The popular tourist destination first shut down in March as a COVID-19 safety measure and was due to reopen in mid July, but when the time came owner Crighton Horton and business partner Ingrid Oosting were asked to address a number of issues to bring the park in line with council regulations.
Finally ironing it all out in late December, the lease was cut, forcing Crighton to find a new place for his animals.
“We knew it was a lease, but we thought we had a lot longer when we signed on,” he said.
The animals on the property, which Crighton has had to continue to look after since the doors closed with no revenue coming in, will be re-homed to a number of different locations across Tasmania in the interim. Crighton maintains that none of the animals will be put down or mistreated in any way.
Though he is keen to reopen the park on a new site, Crighton says the conditions need to be right.
“If the right block in the right location opened up we’d be comfortable buying this time around,” he said.
“We’ve certainly put our feelers out.”
He says that the closure of the park could not have come at a worse time.
“It was really unfortunate, we had a lot of baby animals including ostriches and goats coming through which would have been fantastic,” he said.
Crighton also said that he appreciated the support from locals while the doors were open and was surprised to see so many visitors travelling down from up the coast.
“We had a lot of people driving down from Burnie, and from Devonport, some people coming down multiple times to have a look.
“I think it was the hands-on aspect. Being able to pat all of the animals and hold some of them was a slightly different experience for them.”
Though he would like to see the doors opened as soon as possible, Crighton says its unlikely he will see people through the gates before next summer.
“We won’t be able to open for at least eight to 10 months I would think,” he said.

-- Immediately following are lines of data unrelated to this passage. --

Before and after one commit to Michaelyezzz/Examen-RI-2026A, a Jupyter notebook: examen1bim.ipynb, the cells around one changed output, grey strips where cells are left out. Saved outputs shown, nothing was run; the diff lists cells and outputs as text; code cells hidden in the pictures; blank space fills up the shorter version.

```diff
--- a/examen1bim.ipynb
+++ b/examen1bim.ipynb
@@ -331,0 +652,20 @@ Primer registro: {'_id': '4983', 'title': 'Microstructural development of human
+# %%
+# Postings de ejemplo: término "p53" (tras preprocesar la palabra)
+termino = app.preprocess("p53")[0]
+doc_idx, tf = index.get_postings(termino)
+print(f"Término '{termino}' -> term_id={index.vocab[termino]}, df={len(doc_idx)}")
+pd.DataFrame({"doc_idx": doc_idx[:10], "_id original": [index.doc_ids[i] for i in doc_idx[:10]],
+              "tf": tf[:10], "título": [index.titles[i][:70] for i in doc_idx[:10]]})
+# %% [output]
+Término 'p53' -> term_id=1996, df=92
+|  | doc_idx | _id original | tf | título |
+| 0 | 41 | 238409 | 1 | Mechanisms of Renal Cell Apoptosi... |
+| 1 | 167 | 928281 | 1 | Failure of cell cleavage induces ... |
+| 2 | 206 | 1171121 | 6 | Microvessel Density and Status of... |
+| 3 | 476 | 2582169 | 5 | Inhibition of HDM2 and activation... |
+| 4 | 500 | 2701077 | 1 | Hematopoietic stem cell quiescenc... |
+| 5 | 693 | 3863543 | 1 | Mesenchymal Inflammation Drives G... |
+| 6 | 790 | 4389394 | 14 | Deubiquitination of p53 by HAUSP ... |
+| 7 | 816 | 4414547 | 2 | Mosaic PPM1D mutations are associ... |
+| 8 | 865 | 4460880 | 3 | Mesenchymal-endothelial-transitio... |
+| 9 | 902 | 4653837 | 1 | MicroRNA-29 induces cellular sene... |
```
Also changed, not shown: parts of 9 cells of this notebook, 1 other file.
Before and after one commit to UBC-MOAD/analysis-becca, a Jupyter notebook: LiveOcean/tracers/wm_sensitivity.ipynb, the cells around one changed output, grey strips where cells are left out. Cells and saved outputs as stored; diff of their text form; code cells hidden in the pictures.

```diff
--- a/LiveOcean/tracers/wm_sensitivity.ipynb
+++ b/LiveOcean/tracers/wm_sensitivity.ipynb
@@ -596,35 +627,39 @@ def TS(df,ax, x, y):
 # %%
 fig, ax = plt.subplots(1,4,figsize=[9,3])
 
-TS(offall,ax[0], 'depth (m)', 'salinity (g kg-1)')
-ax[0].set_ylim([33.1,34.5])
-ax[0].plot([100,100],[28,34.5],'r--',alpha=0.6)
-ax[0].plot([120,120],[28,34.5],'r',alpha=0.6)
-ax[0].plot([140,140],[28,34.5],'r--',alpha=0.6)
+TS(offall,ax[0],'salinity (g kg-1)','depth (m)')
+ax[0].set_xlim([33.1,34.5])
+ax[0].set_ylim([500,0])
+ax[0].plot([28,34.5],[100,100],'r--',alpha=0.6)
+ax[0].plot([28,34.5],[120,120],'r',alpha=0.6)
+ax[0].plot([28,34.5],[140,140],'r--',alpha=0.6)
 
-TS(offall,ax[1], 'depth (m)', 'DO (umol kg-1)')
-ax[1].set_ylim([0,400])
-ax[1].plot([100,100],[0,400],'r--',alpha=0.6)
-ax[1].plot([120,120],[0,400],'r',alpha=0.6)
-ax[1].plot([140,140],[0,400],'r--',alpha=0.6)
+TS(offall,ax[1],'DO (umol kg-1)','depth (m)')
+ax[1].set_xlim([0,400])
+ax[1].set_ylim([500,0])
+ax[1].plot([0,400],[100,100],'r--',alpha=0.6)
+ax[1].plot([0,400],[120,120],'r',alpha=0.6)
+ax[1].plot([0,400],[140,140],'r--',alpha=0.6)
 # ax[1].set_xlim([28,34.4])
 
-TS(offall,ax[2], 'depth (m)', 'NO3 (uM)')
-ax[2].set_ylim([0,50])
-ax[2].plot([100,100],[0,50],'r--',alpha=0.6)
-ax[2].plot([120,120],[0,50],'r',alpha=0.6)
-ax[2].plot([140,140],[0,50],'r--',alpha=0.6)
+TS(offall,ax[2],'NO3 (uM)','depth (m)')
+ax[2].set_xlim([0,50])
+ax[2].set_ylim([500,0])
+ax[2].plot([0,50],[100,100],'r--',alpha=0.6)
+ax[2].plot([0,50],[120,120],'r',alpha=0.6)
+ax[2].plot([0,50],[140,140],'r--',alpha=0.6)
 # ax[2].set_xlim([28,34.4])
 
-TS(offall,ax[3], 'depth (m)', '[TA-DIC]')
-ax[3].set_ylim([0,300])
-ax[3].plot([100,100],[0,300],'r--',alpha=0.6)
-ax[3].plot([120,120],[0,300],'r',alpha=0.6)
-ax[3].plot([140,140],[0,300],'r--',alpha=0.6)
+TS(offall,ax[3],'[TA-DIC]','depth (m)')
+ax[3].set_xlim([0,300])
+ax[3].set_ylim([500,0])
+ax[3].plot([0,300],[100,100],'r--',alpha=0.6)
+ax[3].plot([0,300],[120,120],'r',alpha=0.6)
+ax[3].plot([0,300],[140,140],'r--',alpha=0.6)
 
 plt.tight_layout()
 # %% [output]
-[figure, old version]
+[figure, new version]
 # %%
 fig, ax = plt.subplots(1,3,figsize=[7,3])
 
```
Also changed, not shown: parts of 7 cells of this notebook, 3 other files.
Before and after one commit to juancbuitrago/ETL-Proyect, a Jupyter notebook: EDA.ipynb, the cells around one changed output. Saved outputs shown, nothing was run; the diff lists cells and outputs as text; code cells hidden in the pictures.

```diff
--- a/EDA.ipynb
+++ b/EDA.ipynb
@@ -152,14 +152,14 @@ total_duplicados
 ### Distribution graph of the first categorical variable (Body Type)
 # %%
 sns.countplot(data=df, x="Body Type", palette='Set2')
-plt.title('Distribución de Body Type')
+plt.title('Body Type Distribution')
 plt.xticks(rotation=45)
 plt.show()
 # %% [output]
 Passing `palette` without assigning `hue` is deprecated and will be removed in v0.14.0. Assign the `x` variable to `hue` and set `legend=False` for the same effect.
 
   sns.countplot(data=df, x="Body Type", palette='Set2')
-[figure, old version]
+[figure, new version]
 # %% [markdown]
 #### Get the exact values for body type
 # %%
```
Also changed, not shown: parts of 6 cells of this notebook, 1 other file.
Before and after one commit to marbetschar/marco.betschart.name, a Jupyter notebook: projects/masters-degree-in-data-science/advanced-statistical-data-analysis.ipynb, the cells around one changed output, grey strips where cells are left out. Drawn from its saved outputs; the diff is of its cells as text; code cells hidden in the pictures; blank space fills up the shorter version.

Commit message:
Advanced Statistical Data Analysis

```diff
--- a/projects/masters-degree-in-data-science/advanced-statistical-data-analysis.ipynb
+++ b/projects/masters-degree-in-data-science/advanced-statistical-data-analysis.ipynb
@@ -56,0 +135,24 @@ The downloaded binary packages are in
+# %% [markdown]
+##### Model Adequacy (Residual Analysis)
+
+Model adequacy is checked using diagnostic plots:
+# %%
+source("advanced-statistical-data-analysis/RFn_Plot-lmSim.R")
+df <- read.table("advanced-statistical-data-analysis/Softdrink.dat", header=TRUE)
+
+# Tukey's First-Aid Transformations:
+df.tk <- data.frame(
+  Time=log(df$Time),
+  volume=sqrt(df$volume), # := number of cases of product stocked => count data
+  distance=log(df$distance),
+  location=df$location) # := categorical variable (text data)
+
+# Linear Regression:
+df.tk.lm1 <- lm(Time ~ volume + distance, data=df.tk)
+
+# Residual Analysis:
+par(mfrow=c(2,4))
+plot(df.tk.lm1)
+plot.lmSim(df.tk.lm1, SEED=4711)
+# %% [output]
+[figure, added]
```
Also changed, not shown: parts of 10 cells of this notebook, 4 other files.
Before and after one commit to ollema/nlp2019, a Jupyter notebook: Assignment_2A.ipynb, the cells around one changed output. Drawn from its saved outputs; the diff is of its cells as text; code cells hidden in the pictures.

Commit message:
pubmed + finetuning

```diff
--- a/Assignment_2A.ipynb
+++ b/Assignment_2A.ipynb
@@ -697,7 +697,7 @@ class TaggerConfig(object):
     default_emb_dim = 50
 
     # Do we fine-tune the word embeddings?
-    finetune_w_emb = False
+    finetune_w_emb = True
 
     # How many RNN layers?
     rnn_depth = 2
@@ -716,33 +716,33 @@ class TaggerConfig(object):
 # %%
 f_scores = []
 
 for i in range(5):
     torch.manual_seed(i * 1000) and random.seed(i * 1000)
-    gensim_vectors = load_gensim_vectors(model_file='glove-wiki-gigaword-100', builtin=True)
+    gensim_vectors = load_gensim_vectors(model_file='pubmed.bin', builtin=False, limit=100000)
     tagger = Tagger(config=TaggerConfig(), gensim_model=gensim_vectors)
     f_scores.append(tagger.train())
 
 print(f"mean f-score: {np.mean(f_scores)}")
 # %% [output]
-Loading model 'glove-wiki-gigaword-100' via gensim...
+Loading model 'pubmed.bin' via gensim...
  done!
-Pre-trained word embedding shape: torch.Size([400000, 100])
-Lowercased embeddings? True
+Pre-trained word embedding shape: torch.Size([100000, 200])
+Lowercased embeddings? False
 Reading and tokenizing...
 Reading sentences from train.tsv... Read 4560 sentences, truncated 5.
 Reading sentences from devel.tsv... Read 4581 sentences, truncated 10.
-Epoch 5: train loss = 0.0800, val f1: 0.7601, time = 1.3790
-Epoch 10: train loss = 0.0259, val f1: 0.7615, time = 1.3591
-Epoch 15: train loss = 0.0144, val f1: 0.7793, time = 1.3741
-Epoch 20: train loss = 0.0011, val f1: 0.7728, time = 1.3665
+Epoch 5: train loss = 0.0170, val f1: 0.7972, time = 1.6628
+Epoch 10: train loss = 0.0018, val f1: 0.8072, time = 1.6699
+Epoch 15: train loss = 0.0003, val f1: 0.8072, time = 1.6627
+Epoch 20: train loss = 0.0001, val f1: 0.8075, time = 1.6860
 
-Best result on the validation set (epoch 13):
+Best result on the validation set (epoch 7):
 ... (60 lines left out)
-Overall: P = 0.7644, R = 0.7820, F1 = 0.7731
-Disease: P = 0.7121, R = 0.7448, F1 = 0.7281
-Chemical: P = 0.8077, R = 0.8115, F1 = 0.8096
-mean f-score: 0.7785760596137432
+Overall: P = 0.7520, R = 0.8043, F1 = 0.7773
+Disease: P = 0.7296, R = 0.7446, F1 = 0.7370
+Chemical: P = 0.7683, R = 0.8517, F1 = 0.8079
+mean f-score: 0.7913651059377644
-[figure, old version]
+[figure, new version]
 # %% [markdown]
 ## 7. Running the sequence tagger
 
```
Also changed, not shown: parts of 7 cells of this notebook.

“By the time we find a block and get approval, it’ll be quite awhile.”
Crighton was thankful for the input of Mayor Daryl Quilliam and General Manager Scott Riley as he worked with them to get the doors open following the COVID-19 shutdown period.
“They’ve really bent over backwards to help us get the doors open.”
Trevor the ostrich, seen here with owner Crighton Horton, has been forced to seek a new home after Tarkine Animal Park’s lease was cut three years short.